● Task inputs

•••••

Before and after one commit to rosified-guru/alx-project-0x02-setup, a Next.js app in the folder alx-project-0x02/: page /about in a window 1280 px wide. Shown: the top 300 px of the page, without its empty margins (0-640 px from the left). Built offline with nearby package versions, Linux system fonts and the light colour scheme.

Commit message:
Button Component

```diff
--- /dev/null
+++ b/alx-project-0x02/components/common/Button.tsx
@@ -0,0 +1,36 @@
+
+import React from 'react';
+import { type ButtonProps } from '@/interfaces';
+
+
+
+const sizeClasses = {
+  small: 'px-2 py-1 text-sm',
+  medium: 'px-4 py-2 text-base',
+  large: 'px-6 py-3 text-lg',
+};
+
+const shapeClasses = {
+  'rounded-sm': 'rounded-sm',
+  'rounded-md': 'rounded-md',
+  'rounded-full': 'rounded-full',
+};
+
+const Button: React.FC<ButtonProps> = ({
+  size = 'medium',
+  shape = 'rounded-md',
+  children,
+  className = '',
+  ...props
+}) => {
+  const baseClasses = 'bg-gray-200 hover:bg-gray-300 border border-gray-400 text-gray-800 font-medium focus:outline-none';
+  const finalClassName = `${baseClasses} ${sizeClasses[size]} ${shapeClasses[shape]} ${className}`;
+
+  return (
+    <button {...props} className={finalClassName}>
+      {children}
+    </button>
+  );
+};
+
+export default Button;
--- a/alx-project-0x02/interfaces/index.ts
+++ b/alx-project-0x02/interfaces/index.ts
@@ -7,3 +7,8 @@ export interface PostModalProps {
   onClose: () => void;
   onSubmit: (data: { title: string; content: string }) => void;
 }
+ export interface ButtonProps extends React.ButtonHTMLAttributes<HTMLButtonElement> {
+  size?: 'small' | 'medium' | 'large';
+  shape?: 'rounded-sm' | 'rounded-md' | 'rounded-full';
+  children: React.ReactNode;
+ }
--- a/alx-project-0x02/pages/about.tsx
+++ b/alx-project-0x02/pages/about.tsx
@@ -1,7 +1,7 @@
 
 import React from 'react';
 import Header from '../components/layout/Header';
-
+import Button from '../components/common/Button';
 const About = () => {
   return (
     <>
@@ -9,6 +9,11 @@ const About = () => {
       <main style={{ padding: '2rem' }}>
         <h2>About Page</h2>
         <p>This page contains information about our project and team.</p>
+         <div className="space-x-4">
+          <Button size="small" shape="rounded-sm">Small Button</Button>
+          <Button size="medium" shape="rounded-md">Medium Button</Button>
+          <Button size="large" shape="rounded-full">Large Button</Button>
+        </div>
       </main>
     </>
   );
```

•••••

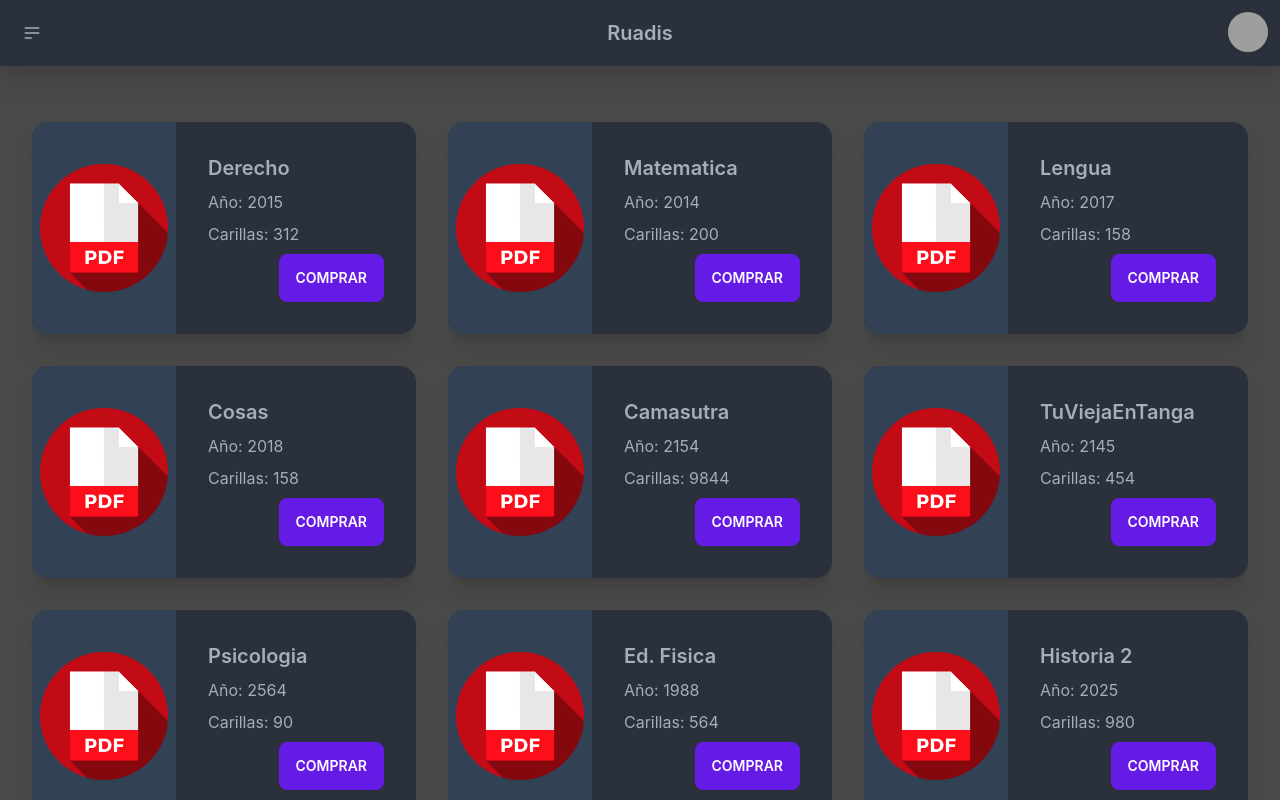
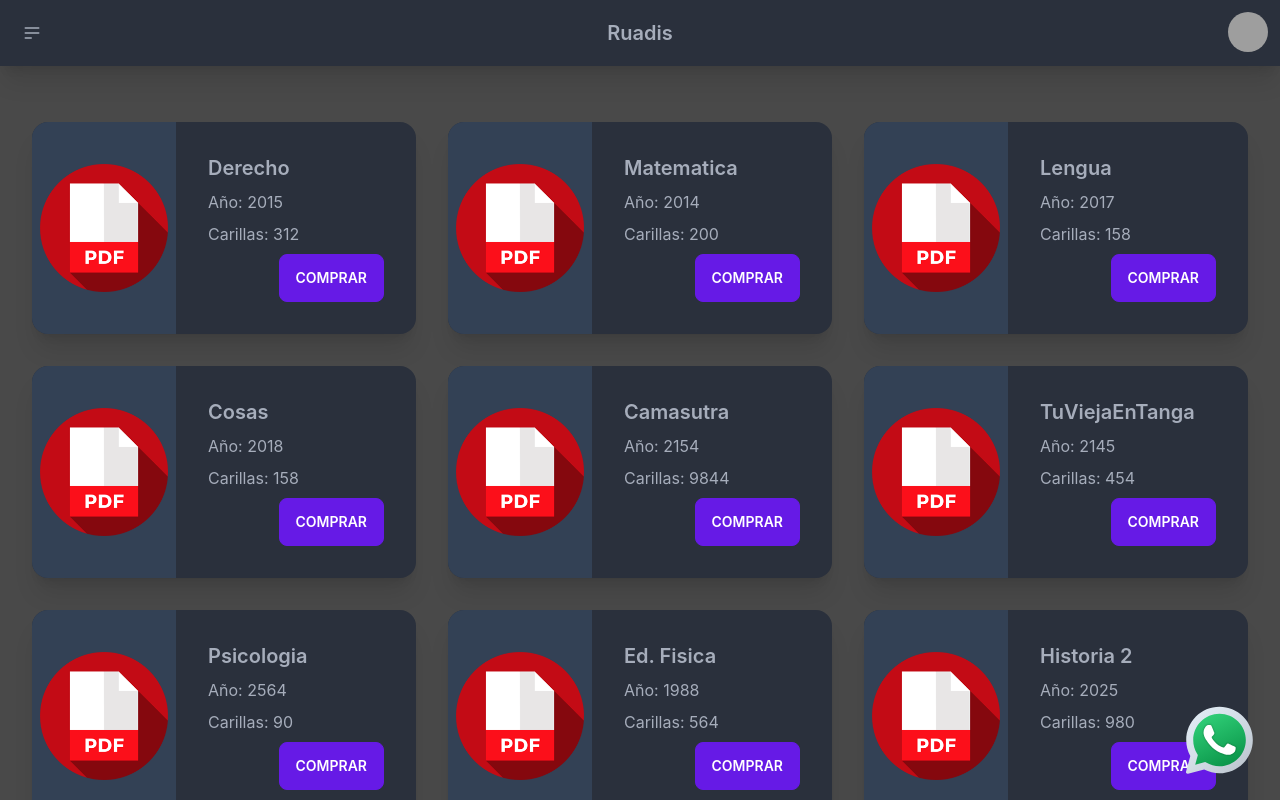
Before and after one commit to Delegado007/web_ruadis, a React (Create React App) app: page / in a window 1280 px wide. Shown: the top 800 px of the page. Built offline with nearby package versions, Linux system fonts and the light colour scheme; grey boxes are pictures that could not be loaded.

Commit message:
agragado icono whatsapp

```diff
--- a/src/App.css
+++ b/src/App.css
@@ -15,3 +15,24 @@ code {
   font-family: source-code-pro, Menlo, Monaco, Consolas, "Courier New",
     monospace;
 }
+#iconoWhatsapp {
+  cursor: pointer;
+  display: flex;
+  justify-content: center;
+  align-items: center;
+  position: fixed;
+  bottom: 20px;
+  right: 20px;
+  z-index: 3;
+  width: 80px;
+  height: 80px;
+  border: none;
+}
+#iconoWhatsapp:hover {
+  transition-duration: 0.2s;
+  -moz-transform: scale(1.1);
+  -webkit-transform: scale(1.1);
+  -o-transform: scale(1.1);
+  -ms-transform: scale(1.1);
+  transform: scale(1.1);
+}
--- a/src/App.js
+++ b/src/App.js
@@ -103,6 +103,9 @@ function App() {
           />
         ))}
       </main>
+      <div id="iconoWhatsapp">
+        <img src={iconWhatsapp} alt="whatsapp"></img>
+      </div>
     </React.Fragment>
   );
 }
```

•••••

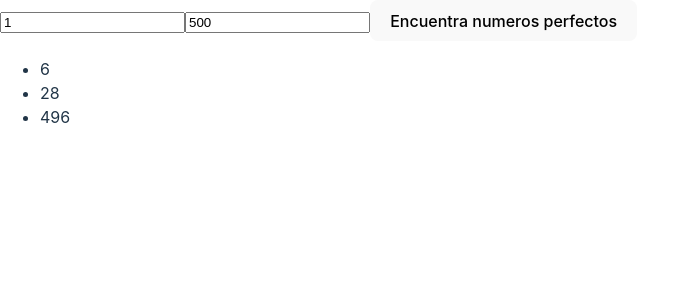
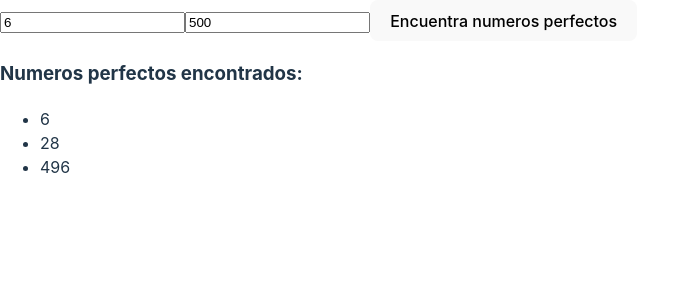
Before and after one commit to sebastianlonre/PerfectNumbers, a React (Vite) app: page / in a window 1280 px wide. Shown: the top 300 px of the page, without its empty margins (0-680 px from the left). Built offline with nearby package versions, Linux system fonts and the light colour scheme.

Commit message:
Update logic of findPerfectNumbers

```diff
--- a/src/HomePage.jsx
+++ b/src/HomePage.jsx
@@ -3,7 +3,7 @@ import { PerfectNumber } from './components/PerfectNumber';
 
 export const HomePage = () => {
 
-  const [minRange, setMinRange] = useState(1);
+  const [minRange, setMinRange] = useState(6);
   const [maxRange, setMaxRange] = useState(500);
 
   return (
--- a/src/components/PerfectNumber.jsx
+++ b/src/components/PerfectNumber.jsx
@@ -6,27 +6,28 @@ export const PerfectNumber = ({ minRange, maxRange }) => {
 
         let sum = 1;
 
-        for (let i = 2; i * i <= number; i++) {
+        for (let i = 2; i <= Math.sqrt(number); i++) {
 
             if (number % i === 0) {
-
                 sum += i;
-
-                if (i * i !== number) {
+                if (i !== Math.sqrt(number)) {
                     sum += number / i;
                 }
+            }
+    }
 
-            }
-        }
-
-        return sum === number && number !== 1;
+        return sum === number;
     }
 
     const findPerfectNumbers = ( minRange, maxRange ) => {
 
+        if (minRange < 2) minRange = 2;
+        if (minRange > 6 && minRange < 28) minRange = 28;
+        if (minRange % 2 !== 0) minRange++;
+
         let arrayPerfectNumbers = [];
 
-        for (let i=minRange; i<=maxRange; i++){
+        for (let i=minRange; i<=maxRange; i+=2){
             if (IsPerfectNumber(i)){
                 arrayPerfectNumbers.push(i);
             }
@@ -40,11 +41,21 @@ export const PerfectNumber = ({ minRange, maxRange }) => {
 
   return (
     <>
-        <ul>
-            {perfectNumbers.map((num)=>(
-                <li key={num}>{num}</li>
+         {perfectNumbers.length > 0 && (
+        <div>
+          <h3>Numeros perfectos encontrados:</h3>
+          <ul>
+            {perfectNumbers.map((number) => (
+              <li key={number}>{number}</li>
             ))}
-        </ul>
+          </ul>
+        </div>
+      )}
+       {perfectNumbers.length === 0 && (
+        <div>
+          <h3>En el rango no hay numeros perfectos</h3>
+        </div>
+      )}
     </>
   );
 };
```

•••••

● Activity
Copy out every line in the entries above that holds "from".

● Expected answer
Before and after one commit to rosified-guru/alx-project-0x02-setup, a Next.js app in the folder alx-project-0x02/: page /about in a window 1280 px wide. Shown: the top 300 px of the page, without its empty margins (0-640 px from the left). Built offline with nearby package versions, Linux system fonts and the light colour scheme.
+import React from 'react';
+import { type ButtonProps } from '@/interfaces';
 import React from 'react';
 import Header from '../components/layout/Header';
+import Button from '../components/common/Button';
Before and after one commit to sebastianlonre/PerfectNumbers, a React (Vite) app: page / in a window 1280 px wide. Shown: the top 300 px of the page, without its empty margins (0-680 px from the left). Built offline with nearby package versions, Linux system fonts and the light colour scheme.
@@ -3,7 +3,7 @@ import { PerfectNumber } from './components/PerfectNumber';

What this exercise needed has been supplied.